“Consumer confidence is holding up quite well, and looks to improve in the middle portion of 2014,” said Joseph Brusuelas, a senior economist at Bloomberg LP in New York. As firings ease, “a sense of security in their own personal finances has crept back into American households.”
The labor market showed more signs of gaining traction after figures today showed initial jobless claims fell more than forecast last week. Applications of unemployment benefits dropped by 26,000 to 319,000 in the period ended May 3, according to the Labor Department. The median estimate in a Bloomberg survey called for 325,000 claims.
Stocks fluctuated as technology stocks declined and investors speculated on the timing of possible stimulus moves in Europe. The Standard & Poor’s 500 Index rose 0.1 percent to 1,880.45 at 9:40 a.m. in New York.
The Bloomberg gauge of personal finances was little changed at 54 last week from 54.2 the prior period, which was the strongest since April 2008. The buying climate measure, which asks whether this is a good time to make purchases, stood at 34.5. That’s second only to the prior week’s reading of 35 as the highest since November 2007.
Views on the national economy fell to a three-month low of 22.9 from 24.5 in the prior week.
Job growth may galvanize optimism. Payrolls rose 288,000 last month, the biggest increase in two years, while the jobless rate fell to MATCH the lowest since September 2008, according to a May 2 Labor Department report.
Property values have also been rising, making households feel wealthier. Home prices in 20 U.S. cities increased 12.9 percent from February 2013 after a 13.2 percent gain in the year ended in January, according to an index from S&P/Case-Shiller on April 29.
Improvements in the labor and housing markets are helping underpin the consumer spending that makes up almost 70 percent of the economy. Purchases climbed 0.9 percent in March, the most since August 2009, following a 0.5 percent gain in February that was larger than previously estimated. Incomes increased by the most in seven months, Commerce Department figures showed last week.
MasterCard Inc., the second-biggest payments network, attributed buying to improved consumer sentiment after reporting profit that beat analyst estimates for the first quarter.
“Consumers continue to spend more in some interesting sectors, like airlines, lodging, restaurants, furniture and furnishings,” Ajaypal Banga, the company’s chief executive officer, said on a May 1 earnings call. “That reflected the increased consumer confidence we saw in the quarter.”

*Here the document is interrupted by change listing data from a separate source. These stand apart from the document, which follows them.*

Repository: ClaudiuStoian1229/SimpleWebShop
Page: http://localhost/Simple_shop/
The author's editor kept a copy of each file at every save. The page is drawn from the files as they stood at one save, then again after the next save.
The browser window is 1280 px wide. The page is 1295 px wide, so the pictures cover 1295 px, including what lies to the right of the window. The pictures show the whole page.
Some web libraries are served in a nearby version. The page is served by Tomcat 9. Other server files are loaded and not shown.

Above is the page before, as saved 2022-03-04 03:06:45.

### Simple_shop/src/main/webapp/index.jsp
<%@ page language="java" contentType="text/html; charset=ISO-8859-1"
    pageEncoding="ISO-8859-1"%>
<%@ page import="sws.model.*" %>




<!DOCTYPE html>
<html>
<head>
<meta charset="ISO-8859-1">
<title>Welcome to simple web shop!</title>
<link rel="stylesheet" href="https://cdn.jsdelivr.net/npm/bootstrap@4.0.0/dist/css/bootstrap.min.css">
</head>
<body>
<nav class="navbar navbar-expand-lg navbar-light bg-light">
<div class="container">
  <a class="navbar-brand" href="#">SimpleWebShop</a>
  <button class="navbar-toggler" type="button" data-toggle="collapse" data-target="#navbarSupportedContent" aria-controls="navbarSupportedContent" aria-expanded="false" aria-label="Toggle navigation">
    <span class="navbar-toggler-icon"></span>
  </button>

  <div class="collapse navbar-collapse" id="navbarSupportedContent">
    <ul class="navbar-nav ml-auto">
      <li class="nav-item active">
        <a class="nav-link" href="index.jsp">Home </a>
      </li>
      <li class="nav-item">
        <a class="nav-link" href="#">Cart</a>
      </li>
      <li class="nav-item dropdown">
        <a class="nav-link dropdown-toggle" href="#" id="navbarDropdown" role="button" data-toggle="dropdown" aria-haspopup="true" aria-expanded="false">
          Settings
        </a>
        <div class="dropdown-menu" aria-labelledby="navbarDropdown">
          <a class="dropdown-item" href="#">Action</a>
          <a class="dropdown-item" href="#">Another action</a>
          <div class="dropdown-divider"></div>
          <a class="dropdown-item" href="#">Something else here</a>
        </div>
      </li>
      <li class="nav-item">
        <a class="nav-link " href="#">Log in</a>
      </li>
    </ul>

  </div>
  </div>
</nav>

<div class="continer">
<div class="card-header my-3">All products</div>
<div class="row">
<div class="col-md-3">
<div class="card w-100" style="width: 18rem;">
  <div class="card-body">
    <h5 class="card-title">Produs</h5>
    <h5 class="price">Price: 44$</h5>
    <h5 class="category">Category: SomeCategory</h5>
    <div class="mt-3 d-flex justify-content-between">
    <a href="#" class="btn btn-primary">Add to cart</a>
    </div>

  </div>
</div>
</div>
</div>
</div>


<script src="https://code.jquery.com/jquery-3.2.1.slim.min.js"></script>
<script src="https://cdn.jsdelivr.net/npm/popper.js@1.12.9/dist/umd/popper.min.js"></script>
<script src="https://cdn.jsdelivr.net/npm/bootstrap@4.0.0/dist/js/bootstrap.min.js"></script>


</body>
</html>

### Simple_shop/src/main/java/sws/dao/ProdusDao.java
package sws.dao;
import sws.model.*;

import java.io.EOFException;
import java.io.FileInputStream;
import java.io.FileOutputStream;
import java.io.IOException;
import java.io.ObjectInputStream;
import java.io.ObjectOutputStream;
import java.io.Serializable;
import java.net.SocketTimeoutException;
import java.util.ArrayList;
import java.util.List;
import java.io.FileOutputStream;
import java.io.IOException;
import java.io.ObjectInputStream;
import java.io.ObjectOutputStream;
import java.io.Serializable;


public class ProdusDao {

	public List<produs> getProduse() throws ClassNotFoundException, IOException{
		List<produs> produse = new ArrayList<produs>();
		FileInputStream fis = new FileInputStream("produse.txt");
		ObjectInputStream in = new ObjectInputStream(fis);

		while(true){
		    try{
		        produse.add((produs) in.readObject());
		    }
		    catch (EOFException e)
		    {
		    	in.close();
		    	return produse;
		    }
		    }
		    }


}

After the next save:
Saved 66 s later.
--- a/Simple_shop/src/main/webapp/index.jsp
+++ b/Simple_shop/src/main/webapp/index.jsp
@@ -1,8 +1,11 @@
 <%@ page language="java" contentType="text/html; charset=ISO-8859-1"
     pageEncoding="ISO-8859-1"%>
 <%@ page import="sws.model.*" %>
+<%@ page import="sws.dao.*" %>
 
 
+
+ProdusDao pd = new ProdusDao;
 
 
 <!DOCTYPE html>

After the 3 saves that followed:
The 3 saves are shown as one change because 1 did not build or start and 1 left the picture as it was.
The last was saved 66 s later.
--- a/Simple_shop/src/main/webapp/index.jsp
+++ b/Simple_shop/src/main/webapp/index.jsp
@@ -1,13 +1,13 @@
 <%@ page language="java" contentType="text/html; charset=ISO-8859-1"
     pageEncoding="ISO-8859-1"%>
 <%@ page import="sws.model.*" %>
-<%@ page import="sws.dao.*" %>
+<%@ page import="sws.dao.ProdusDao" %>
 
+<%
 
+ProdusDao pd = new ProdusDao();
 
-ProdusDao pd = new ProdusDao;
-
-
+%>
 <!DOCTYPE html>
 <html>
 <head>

Today’s comfort survey found improved optimism among senior citizens and blacks, who posted their best reading since August. Sentiment among homeowners matched the strongest level since 2007.
While confidence cooled among most income groups, those earning less than $15,000 were the most upbeat since March. Sentiment among those living in the South reached the highest level since December 2007.
Gas prices remain elevated. A gallon of unleaded at the pump cost $3.67 on May 7, up from $3.32 at the start of the year, according to data collected by automotive group AAA. At the same time, prices have started to ease after approaching $3.70 at the end of April.
Brusuelas said that a sustained decline in gasoline prices “should provide a tailwind for consumers, who will have a little more discretionary spending power.”
This is the second release in which the Bloomberg comfort index has been presented on a scale of zero to 100 rather than the previous minus 100 to 100, with the midpoint shifting to 50 from zero. The change doesn’t affect the gauge’s components, their relationship to each other or their correlation with other economic indicators. Historical data has been revised and analysis of trends, values and other variables aren’t affected.